Other measures on the calendar this week and the rest of the month include a repeal of the “Don’t ask, don’t tell” law that bans gays in the military from acknowledging their orientation; a Federal Aviation Administration reauthorization measure; and a bill to enhance auto safety.

Meanwhile, Federal Reserve Chairman Ben Bernanke is scheduled to testify Wednesday before the House Budget Committee on the state of the economy.

Several House and Senate panels are holding hearings on issues surrounding the oil spill in the Gulf of Mexico. 

Player of the Week: Sen. Lisa Murowski (R-Alaska)

Sen. Lisa MurkowskiLisa Ann MurkowskiGOP ramps up attacks on Democrats over talk of nixing filibuster OVERNIGHT ENERGY: House Democrats tee up vote on climate-focused energy bill next week | EPA reappoints controversial leader to air quality advisory committee | Coronavirus creates delay in Pentagon research for alternative to 'forever chemicals' House Democrats tee up vote on climate-focused energy bill next week MORE (R-Alaska) is seeking votes this week for her amendment that would block the Environmental Protection Agency (EPA) from addressing climate change/global warming through a rulemaking.

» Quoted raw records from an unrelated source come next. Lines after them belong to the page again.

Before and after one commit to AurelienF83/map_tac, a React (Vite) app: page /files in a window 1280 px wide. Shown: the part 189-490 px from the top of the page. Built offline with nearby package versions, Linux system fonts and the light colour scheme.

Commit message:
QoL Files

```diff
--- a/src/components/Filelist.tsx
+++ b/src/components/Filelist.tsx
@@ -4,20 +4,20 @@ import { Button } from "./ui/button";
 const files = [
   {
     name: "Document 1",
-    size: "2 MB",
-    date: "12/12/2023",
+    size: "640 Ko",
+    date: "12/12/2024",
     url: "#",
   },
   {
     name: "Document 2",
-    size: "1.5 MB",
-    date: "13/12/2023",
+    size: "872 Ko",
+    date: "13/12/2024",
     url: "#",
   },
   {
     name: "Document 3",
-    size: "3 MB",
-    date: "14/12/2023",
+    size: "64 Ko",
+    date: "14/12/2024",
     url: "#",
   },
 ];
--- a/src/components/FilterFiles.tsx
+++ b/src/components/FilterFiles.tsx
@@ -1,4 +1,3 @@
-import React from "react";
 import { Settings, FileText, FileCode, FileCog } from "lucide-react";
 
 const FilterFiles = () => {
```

Supporters of Murkowski’s measure, which is scheduled to hit the floor on Thursday, contend that Congress, not the EPA, needs to address carbon emissions.

The Obama administration and some Senate Democrats disagree. EPA, through regulatory maneuvers, has sent a clear message to Capitol Hill: Pass climate change, or we will.

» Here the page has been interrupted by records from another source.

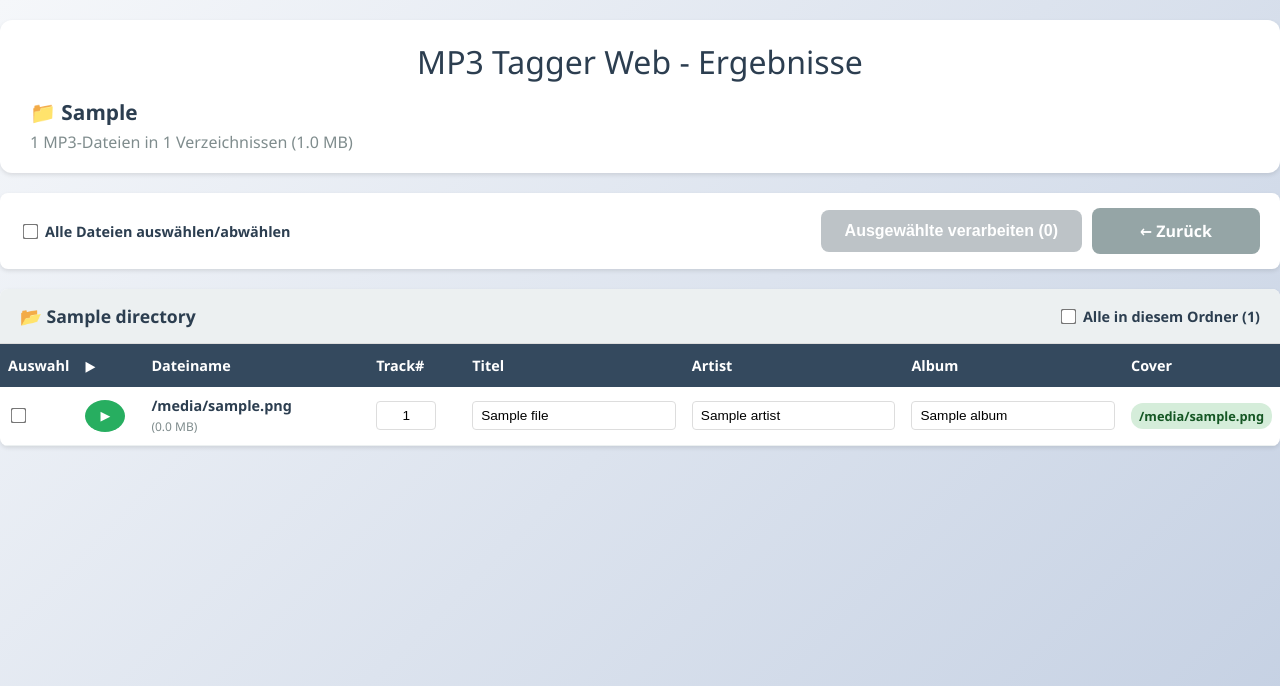
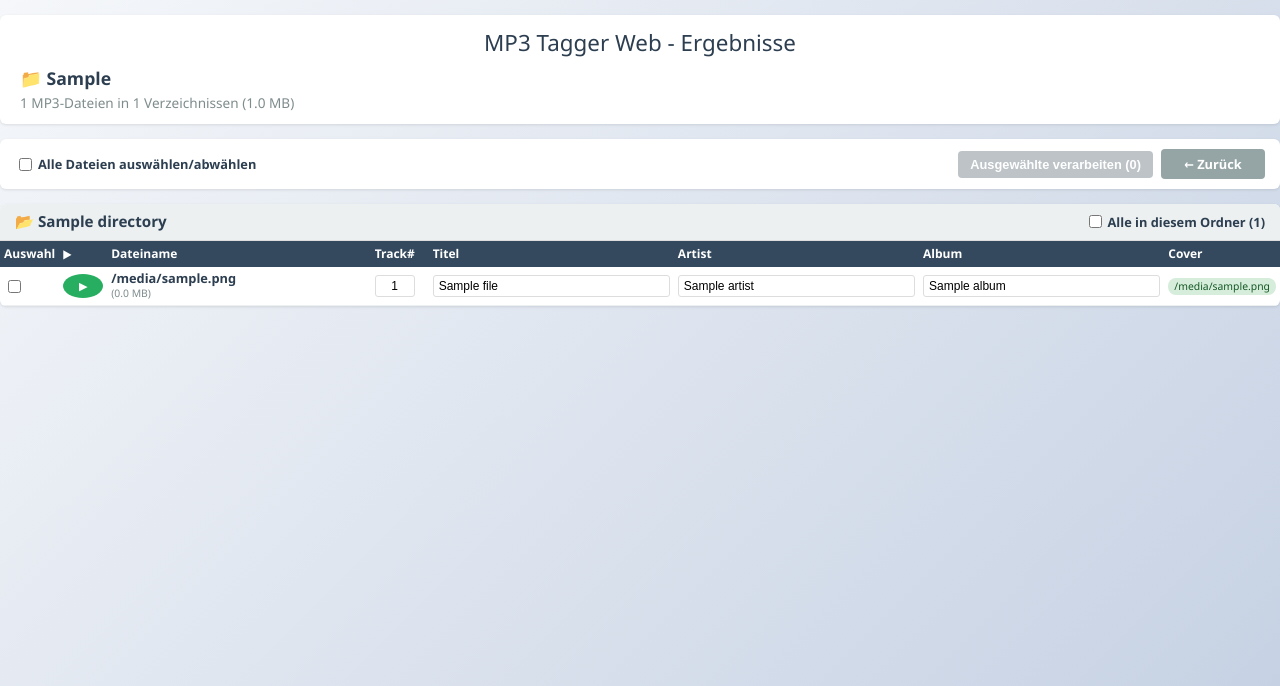
Before and after one commit to dezihh/mp3-tagger-web, a Flask app: template templates/results.html in a window 1280 px wide. Shown: the top 686 px of the page. Run offline with Flask 3, Linux system fonts and the light colour scheme; the template is opened without the code that fills it: most values are stand-ins (such as "Sample title", 1, 10 or a date in 2020).

Commit message:
Darstellung versichtet

```diff
--- a/directory_history.json
+++ b/directory_history.json
@@ -2,7 +2,7 @@
   {
     "path": "/home/dezi/tmp/mp3ren",
     "display_name": "tmp/mp3ren",
-    "timestamp": "2025-08-02T11:33:08.585406",
+    "timestamp": "2025-08-02T12:13:15.745841",
     "mp3_count": 74
   },
   {
--- a/requirements.txt
+++ b/requirements.txt
@@ -1,2 +1,3 @@
 flask
 mutagen
+pillow
--- a/static/styles.css
+++ b/static/styles.css
@@ -12,22 +12,22 @@ body {
 h1 {
     color: #2c3e50;
     text-align: center;
-    margin: 40px 0 20px 0;
-    font-size: 2.5em;
+    margin: 20px 0 15px 0;
+    font-size: 1.8em;
     font-weight: 300;
 }
 
 /* === FORM ELEMENTS === */
 .directory-form {
     background: #fff;
-    padding: 24px;
-    margin: 40px auto;
-    border-radius: 8px;
-    box-shadow: 0 2px 8px rgba(0,0,0,0.07);
+    padding: 15px;
+    margin: 20px auto;
+    border-radius: 6px;
+    box-shadow: 0 1px 4px rgba(0,0,0,0.07);
     max-width: 600px;
     display: flex;
     flex-direction: column;
-    gap: 16px;
+    gap: 12px;
     box-sizing: border-box;
 }
 
@@ -42,10 +42,10 @@ label {
 }
 
 input[type="text"] {
-    padding: 12px;
+    padding: 8px;
     border: 1px solid #ccc;
     border-radius: 4px;
-    font-size: 1em;
+    font-size: 0.9em;
     box-sizing: border-box;
 }
 
@@ -66,17 +66,17 @@ button:hover {
 
 /* === BUTTON STYLES === */
 .btn {
-    padding: 12px 24px;
+    padding: 6px 12px;
     border: none;
-    border-radius: 8px;
-    font-size: 16px;
+    border-radius: 4px;
+    font-size: 0.8rem;
     cursor: pointer;
     transition: all 0.3s ease;
     text-decoration: none;
     display: inline-block;
     text-align: center;
     font-weight: 600;
-    min-width: 120px;
+    min-width: 80px;
 }
 
 .btn-primary {
@@ -86,8 +86,8 @@ button:hover {
 
 .btn-primary:hover:not(:disabled) {
     background: linear-gradient(135deg, #2980b9, #21618c);
-    transform: translateY(-2px);
-    box-shadow: 0 4px 8px rgba(0, 0, 0, 0.2);
+    transform: translateY(-1px);
+    box-shadow: 0 2px 4px rgba(0, 0, 0, 0.2);
 }
 
 .btn-primary:disabled {
@@ -104,8 +104,8 @@ button:hover {
 
 .btn-secondary:hover {
     background: #7f8c8d;
-    transform: translateY(-2px);
-    box-shadow: 0 4px 8px rgba(0, 0, 0, 0.2);
+    transform: translateY(-1px);
+    box-shadow: 0 2px 4px rgba(0, 0, 0, 0.2);
 }
 
 .back-button {
@@ -179,45 +179,45 @@ button:hover {
 /* === RESULTS PAGE === */
 .results-header {
     background: white;
-    padding: 20px 30px;
-    border-radius: 12px;
-    box-shadow: 0 2px 4px rgba(0, 0, 0, 0.1);
-    margin: 20px auto;
+    padding: 12px 20px;
+    border-radius: 6px;
+    box-shadow: 0 1px 3px rgba(0, 0, 0, 0.1);
+    margin: 15px auto;
     max-width: 1400px;
 }
 
 .results-header h1 {
-    margin: 0 0 15px 0;
-    font-size: 2rem;
+    margin: 0 0 8px 0;
+    font-size: 1.4rem;
     color: #2c3e50;
 }
 
 .results-header .directory-info h2 {
     color: #2c3e50;
-    margin: 0 0 5px 0;
-    font-size: 1.3rem;
+    margin: 0 0 3px 0;
+    font-size: 1.1rem;
     word-break: break-all;
 }
 
 .results-header .directory-info p {
     color: #7f8c8d;
     margin: 0;
-    font-size: 1rem;
+    font-size: 0.85rem;
 }
 
 /* === CONTROLS BAR === */
 .controls-bar {
     background: white;
-    padding: 15px 20px;
-    border-radius: 8px;
-    box-shadow: 0 2px 4px rgba(0, 0, 0, 0.1);
-    margin: 20px auto;
+    padding: 10px 15px;
+    border-radius: 6px;
+    box-shadow: 0 1px 3px rgba(0, 0, 0, 0.1);
+    margin: 15px auto;
     max-width: 1400px;
     display: flex;
     justify-content: space-between;
     align-items: center;
     flex-wrap: wrap;
-    gap: 15px;
+    gap: 10px;
 }
 
 .global-controls {
@@ -227,7 +227,7 @@ button:hover {
 
 .action-buttons {
     display: flex;
-    gap: 10px;
+    gap: 8px;
     align-items: center;
 }
 
@@ -236,14 +236,14 @@ button:hover {
     display: flex;
     align-items: center;
     cursor: pointer;
-    font-size: 0.9rem;
+    font-size: 0.8rem;
     color: #2c3e50;
     user-select: none;
 }
 
 .checkbox-container input[type="checkbox"] {
-    margin-right: 8px;
-    transform: scale(1.2);
+    margin-right: 6px;
+    transform: scale(1.0);
     cursor: pointer;
 }
 
@@ -259,28 +259,29 @@ button:hover {
 
 .directory-group {
     background: white;
-    border-radius: 8px;
-    box-shadow: 0 2px 4px rgba(0, 0, 0, 0.1);
-    margin-bottom: 20px;
+    border-radius: 6px;
+    box-shadow: 0 1px 3px rgba(0, 0, 0, 0.1);
+    margin-bottom: 15px;
     overflow: hidden;
 }
 
 .directory-header {
     background: #ecf0f1;
-    padding: 15px 20px;
+    padding: 8px 15px;
     border-bottom: 1px solid #ddd;
     display: flex;
     justify-content: space-between;
     align-items: center;
     flex-wrap: wrap;
-    gap: 10px;
+    gap: 8px;
 }
 
 .directory-header h3 {
     margin: 0;
     color: #2c3e50;
-    font-size: 1.1rem;
+    font-size: 0.95rem;
     word-break: break-all;
+    line-height: 1.3;
 }
 
 .directory-controls {
@@ -296,24 +297,27 @@ button:hover {
 .mp3-table {
     width: 100%;
     border-collapse: collapse;
-    font-size: 0.9rem;
+    font-size: 0.8rem;
 }
 
 .mp3-table th {
     background: #34495e;
     color: white;
-    padding: 12px 8px;
+    padding: 6px 4px;
     text-align: left;
     font-weight: 600;
+    font-size: 0.75rem;
     position: sticky;
     top: 0;
     z-index: 10;
+    line-height: 1.2;
 }
 
 .mp3-table td {
-    padding: 10px 8px;
+    padding: 4px 4px;
     border-bottom: 1px solid #ecf0f1;
     vertical-align: middle;
+    line-height: 1.3;
 }
 
 .mp3-table tr:hover {
@@ -322,31 +326,31 @@ button:hover {
 
 /* === TABLE COLUMNS === */
 .col-select {
-    width: 50px;
+    width: 35px;
     text-align: center;
 }
 
 .col-play {
-    width: 50px;
+    width: 35px;
     text-align: center;
 }
 
 .col-filename {
-    min-width: 200px;
-    max-width: 300px;
+    min-width: 180px;
+    max-width: 250px;
 }
 
 .col-track {
-    width: 80px;
+    width: 50px;
 }
 
 .col-title, .col-artist, .col-album {
-    min-width: 150px;
-    max-width: 200px;
+    min-width: 120px;
+    max-width: 180px;
 }
 
 .col-cover {
-    width: 80px;
+    width: 65px;
     text-align: center;
 }
 
@@ -356,37 +360,39 @@ button:hover {
     font-weight: 600;
     color: #2c3e50;
     word-break: break-word;
-    line-height: 1.3;
+    line-height: 1.2;
+    font-size: 0.8rem;
 }
 
 .file-size {
     display: block;
-    font-size: 0.75rem;
+    font-size: 0.65rem;
     color: #7f8c8d;
-    margin-top: 2px;
+    margin-top: 1px;
 }
 
 /* === TABLE INPUT FIELDS === */
 .mp3-table input[type="text"] {
     width: 100%;
     border: 1px solid #ddd;
-    border-radius: 4px;
-    padding: 6px 8px;
-    font-size: 0.85rem;
+    border-radius: 3px;
+    padding: 3px 5px;
+    font-size: 0.75rem;
     background: white;
     transition: border-color 0.2s ease;
     box-sizing: border-box;
+    line-height: 1.2;
 }
 
 .mp3-table input[type="text"]:focus {
     outline: none;
     border-color: #3498db;
-    box-shadow: 0 0 0 2px rgba(52, 152, 219, 0.1);
+    box-shadow: 0 0 0 1px rgba(52, 152, 219, 0.1);
 }
 
 .track-input {
     text-align: center;
-    max-width: 60px;
+    max-width: 40px;
 }
 
 /* === PLAY BUTTON === */
@@ -395,10 +401,10 @@ button:hover {
     color: white;
     border: none;
     border-radius: 50%;
-    width: 32px;
-    height: 32px;
+    width: 24px;
+    height: 24px;
     cursor: pointer;
-    font-size: 0.8rem;
+    font-size: 0.7rem;
     display: flex;
     align-items: center;
     justify-content: center;
@@ -420,13 +426,14 @@ button:hover {
 
 /* === COVER STATUS === */
 .cover-status {
-    font-size: 0.8rem;
-    padding: 4px 8px;
-    border-radius: 12px;
-    font-weight: 600;
+    font-size: 0.65rem;
+    padding: 2px 6px;
+    border-radius: 8px;
+    font-weight: 400;
     text-align: center;
     display: inline-block;
-    min-width: 50px;
+    min-width: 45px;
+    line-height: 1.2;
 }
 
 .cover-status.has-cover {
```
Also changed, not shown: tagger/mp3_processor.py (+60 -19 lines).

That has not sat well with Murkowski, who has 41 backers of her amendment, including three Democrats (Sens. Blanche Lincoln, Ark., Ben Nelson, Neb., and Mary LandrieuMary Loretta LandrieuBottom line A decade of making a difference: Senate Caucus on Foster Youth Congress needs to work to combat the poverty, abuse and neglect issues that children face MORE, La.).

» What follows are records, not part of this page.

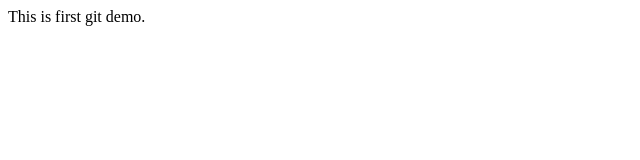
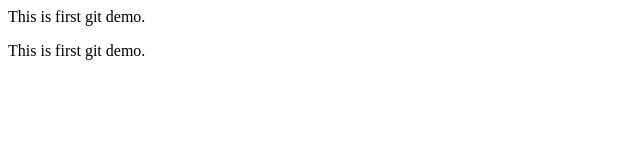
Before and after one commit to Keyurgajera04/First_Repo, a plain HTML site: page index.html in a window 1280 px wide. Shown: the whole page, without its empty margins (0-640 px from the left). Drawn offline with Linux system fonts and the light colour scheme.

Commit message:
all done

```diff
--- a/index.html
+++ b/index.html
@@ -1 +1,2 @@
 <p>This is first git demo.</p>
+<p>This is first git demo.</p>
```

In some ways, this debate is Republicans versus the Obama administration. In other ways, however, it’s a separation-of-powers clash between the legislative and executive branches.

Murkowski’s measure is not going to become law anytime soon. It has a chance to pass the Senate, but faces murky prospects in the House and would surely be vetoed by Obama. However, passage through the Senate would be a huge win for Murkowski and would send a strong message to the White House.

But there is more than one reason that Murkowski is our Player of the Week.

Former Alaska Gov. Sarah Palin (R) last week endorsed Tea Party candidate Joe Miller over Murkowski for the GOP primary this August.

There is no love lost between Murkowski and Palin. The former vice presidential nominee upended Murkowski’s father in a 2006 GOP primary. And after Sen. John McCainJohn Sidney McCainThe electoral reality that the media ignores Kelly's lead widens to 10 points in Arizona Senate race: poll COVID response shows a way forward on private gun sale checks MORE (R-Ariz.) and Palin lost the presidential race, there was speculation that Palin would take on Murkowski this year.

Murkowski is a clear favorite to retain her seat, but Palin’s endorsement will make her reelection campaign more challenging.

And Murkowski’s vote to support the 2008 bailout bill will hamper her effort to get reelected — even though McCain and Palin also supported the controversial measure.